**Exercise objective**
Print each record below exactly as it appears.
---------- Provided records ----------
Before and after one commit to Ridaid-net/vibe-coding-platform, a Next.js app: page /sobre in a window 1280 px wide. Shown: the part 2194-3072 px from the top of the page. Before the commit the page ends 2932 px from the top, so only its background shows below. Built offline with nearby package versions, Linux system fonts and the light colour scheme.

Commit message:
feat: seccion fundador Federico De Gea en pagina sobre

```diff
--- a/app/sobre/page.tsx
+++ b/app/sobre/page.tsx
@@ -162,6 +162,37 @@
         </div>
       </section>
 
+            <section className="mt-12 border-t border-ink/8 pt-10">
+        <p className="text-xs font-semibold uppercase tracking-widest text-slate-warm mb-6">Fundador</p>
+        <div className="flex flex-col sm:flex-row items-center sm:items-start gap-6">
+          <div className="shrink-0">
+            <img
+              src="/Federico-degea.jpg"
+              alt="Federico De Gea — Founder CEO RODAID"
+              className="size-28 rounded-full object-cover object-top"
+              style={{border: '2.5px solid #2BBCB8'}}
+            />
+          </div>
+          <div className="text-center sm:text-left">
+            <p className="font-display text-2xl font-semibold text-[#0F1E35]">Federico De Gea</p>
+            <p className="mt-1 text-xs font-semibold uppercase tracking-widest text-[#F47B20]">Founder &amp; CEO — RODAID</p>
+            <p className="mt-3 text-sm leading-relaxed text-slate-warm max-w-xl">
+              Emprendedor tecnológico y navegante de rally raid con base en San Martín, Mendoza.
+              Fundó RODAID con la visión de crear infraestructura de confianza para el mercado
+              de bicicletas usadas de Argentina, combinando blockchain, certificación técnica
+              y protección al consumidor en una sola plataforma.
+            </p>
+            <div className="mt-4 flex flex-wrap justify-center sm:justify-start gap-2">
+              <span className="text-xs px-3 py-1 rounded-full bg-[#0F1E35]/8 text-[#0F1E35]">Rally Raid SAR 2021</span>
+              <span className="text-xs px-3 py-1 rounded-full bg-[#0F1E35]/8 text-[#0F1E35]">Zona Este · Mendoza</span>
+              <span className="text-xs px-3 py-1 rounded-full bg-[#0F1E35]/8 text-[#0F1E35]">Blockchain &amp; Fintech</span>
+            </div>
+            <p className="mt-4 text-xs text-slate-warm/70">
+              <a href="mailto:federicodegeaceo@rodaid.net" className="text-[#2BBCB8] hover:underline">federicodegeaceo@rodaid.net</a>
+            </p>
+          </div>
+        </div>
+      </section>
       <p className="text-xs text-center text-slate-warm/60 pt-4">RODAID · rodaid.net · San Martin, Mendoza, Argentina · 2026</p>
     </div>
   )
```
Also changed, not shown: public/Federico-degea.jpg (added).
----------
**Answer to this task**
Before and after one commit to Ridaid-net/vibe-coding-platform, a Next.js app: page /sobre in a window 1280 px wide. Shown: the part 2194-3072 px from the top of the page. Before the commit the page ends 2932 px from the top, so only its background shows below. Built offline with nearby package versions, Linux system fonts and the light colour scheme.

Commit message:
feat: seccion fundador Federico De Gea en pagina sobre

```diff
--- a/app/sobre/page.tsx
+++ b/app/sobre/page.tsx
@@ -162,6 +162,37 @@
         </div>
       </section>
 
+            <section className="mt-12 border-t border-ink/8 pt-10">
+        <p className="text-xs font-semibold uppercase tracking-widest text-slate-warm mb-6">Fundador</p>
+        <div className="flex flex-col sm:flex-row items-center sm:items-start gap-6">
+          <div className="shrink-0">
+            <img
+              src="/Federico-degea.jpg"
+              alt="Federico De Gea — Founder CEO RODAID"
+              className="size-28 rounded-full object-cover object-top"
+              style={{border: '2.5px solid #2BBCB8'}}
+            />
+          </div>
+          <div className="text-center sm:text-left">
+            <p className="font-display text-2xl font-semibold text-[#0F1E35]">Federico De Gea</p>
+            <p className="mt-1 text-xs font-semibold uppercase tracking-widest text-[#F47B20]">Founder &amp; CEO — RODAID</p>
+            <p className="mt-3 text-sm leading-relaxed text-slate-warm max-w-xl">
+              Emprendedor tecnológico y navegante de rally raid con base en San Martín, Mendoza.
+              Fundó RODAID con la visión de crear infraestructura de confianza para el mercado
+              de bicicletas usadas de Argentina, combinando blockchain, certificación técnica
+              y protección al consumidor en una sola plataforma.
+            </p>
+            <div className="mt-4 flex flex-wrap justify-center sm:justify-start gap-2">
+              <span className="text-xs px-3 py-1 rounded-full bg-[#0F1E35]/8 text-[#0F1E35]">Rally Raid SAR 2021</span>
+              <span className="text-xs px-3 py-1 rounded-full bg-[#0F1E35]/8 text-[#0F1E35]">Zona Este · Mendoza</span>
+              <span className="text-xs px-3 py-1 rounded-full bg-[#0F1E35]/8 text-[#0F1E35]">Blockchain &amp; Fintech</span>
+            </div>
+            <p className="mt-4 text-xs text-slate-warm/70">
+              <a href="mailto:federicodegeaceo@rodaid.net" className="text-[#2BBCB8] hover:underline">federicodegeaceo@rodaid.net</a>
+            </p>
+          </div>
+        </div>
+      </section>
       <p className="text-xs text-center text-slate-warm/60 pt-4">RODAID · rodaid.net · San Martin, Mendoza, Argentina · 2026</p>
     </div>
   )
```
Also changed, not shown: public/Federico-degea.jpg (added).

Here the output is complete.